The Embryo Factory
The business logic of made-to-order babies.
Next comes the integration of surrogacy. If packaging eggs and sperm with IVF improves quality control and cuts expenses, why not add gestation? The embryo you're buying is biologically foreign to you, anyway. Why risk it in your infertile, 40-year-old body when Ryan can find a healthy 25-year-old to carry it for you? She already advertises this service for an extra fee: "pre-screened surrogate mothers available." And since her embryo sales pitch relies heavily on the bottom line—a superior "pregnancy success rate"—why not sell the embryo-surrogate package based on its birth-success rate? That's what buyers ultimately care about. With a network of reliable surrogates, Ryan or a competitor might even make payment contingent on the final product. Cash on delivery.

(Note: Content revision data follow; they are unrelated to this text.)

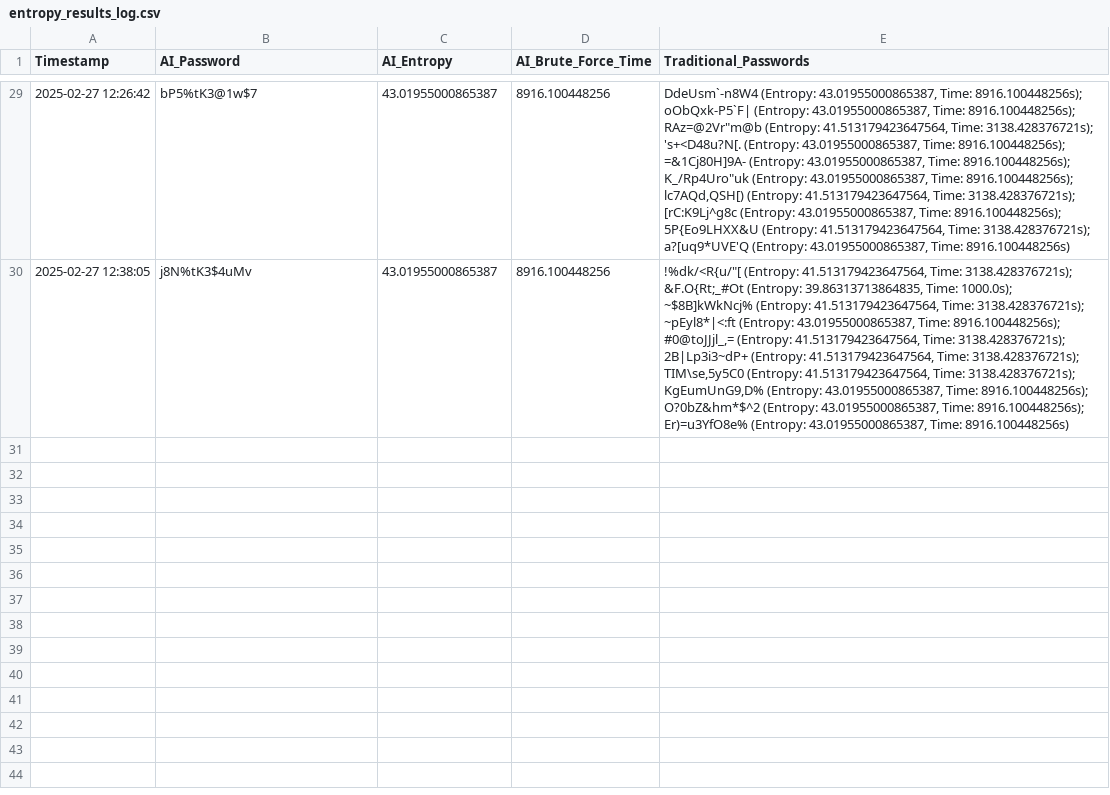
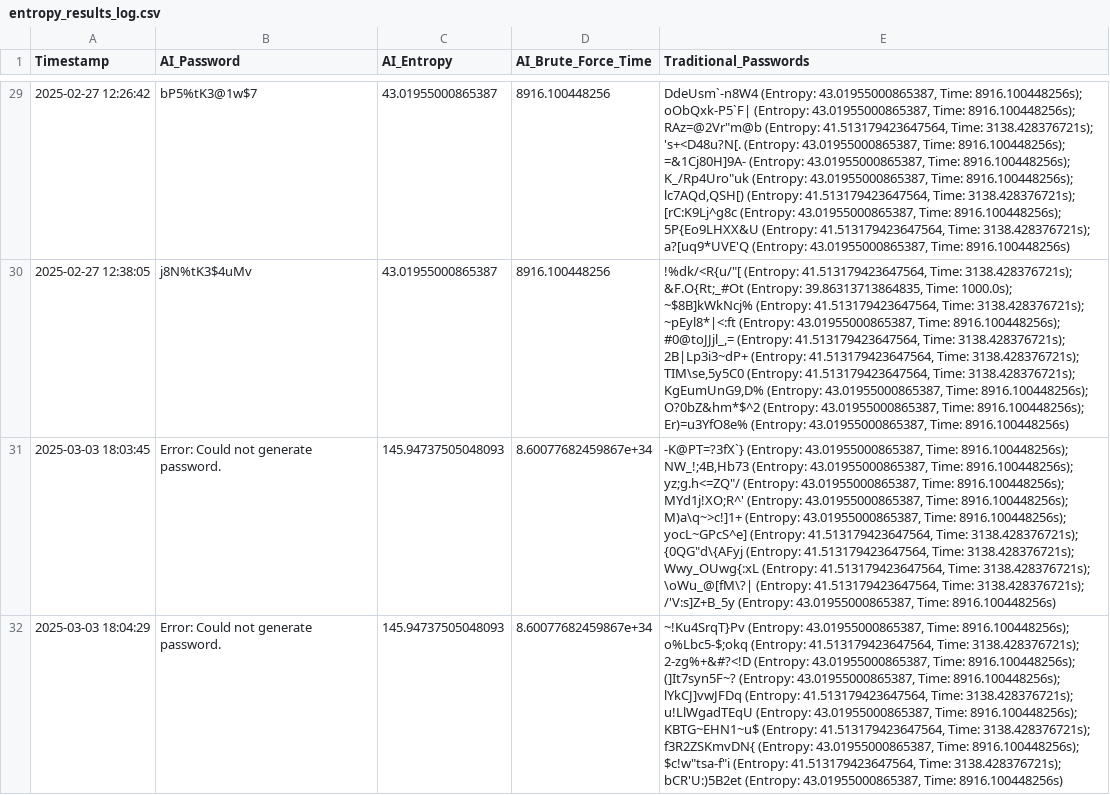
Before and after one commit to JamesDoonan1/sound-to-security, a CSV file: backend/logs/entropy_results_log.csv, drawn as a sheet; only a part is shown, gaps mark what is left out; the diff names each change by its address in the sheet, - before the commit and + after, or states it on an @@ line.

```diff
--- a/backend/logs/entropy_results_log.csv
+++ b/backend/logs/entropy_results_log.csv
+row 31: 2025-03-03 18:03:45 | Error: Could not generate password. | 145.94737505048093 | 8.60077682459867e+34 | -K@PT=?3fX`} (Entropy: 43.01955000865387, Time: 8916.100448256s); NW_!;4B,Hb73 (Entropy: 43.01955000865387, Time: 8916.100448256s); yz;g.h<=ZQ"/ (Entropy: 43.01955000865387, Time: 8916.100448256s); MYd1j!XO;R^' (Entropy: 43.01955000865387, Time: 8916.100448256s); M)a\q~>c!]1+ (Entropy: 43.01955000865387, Time: 8916.100448256s); yocL~GPcS^e] (Entropy: 41.513179423647564, Time: 3138.428376721s); {0QG"d\{AFyj (Entropy: 41.513179423647564, Time: 3138.428376721s); Wwy_OUwg{:xL (Entropy: 41.513179423647564, Time: 3138.428376721s); \oWu_@[fM\?| (Entropy: 41.513179423647564, Time: 3138.428376721s); /'V:s]Z+B_5y (Entropy: 43.01955000865387, Time: 8916.100448256s)
+row 32: 2025-03-03 18:04:29 | Error: Could not generate password. | 145.94737505048093 | 8.60077682459867e+34 | ~!Ku4SrqT}Pv (Entropy: 43.01955000865387, Time: 8916.100448256s); o%Lbc5-$;okq (Entropy: 41.513179423647564, Time: 3138.428376721s); 2-zg%+&#?<!D (Entropy: 43.01955000865387, Time: 8916.100448256s); (]It7syn5F~? (Entropy: 43.01955000865387, Time: 8916.100448256s); lYkCJ]vwJFDq (Entropy: 41.513179423647564, Time: 3138.428376721s); u!LlWgadTEqU (Entropy: 43.01955000865387, Time: 8916.100448256s); KBTG~EHN1~u$ (Entropy: 41.513179423647564, Time: 3138.428376721s); f3R2ZSKmvDN{ (Entropy: 43.01955000865387, Time: 8916.100448256s); $c!w"tsa-f"i (Entropy: 41.513179423647564, Time: 3138.428376721s); bCR'U:)5B2et (Entropy: 43.01955000865387, Time: 8916.100448256s)
```
Also changed, not shown: backend/logs/password_result_log.csv, backend/logs/voice_features_log.csv, 17 other files.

To Ryan, embryos are inventory. "I saw a demand for something and created the product," she told to the San Antonio Current. The doctor who mixed Ryan's first batch of embryos was aghast to discover their fate, but Ryan insists, "If they are my embryos, legally, what I do with those embryos is really none of her business." What if clients aren't satisfied with the embryos? "If they don't think it's right for them, they don't have to take them," she shrugs. With surrogacy, that policy could be extended for weeks. Tested, personalized, affordable, disposable. You've come a long way, baby.
Will Saletan covers science, technology, and politics for Slate and says a lot of things that get him in trouble.
Illustration by Robert Neubecker.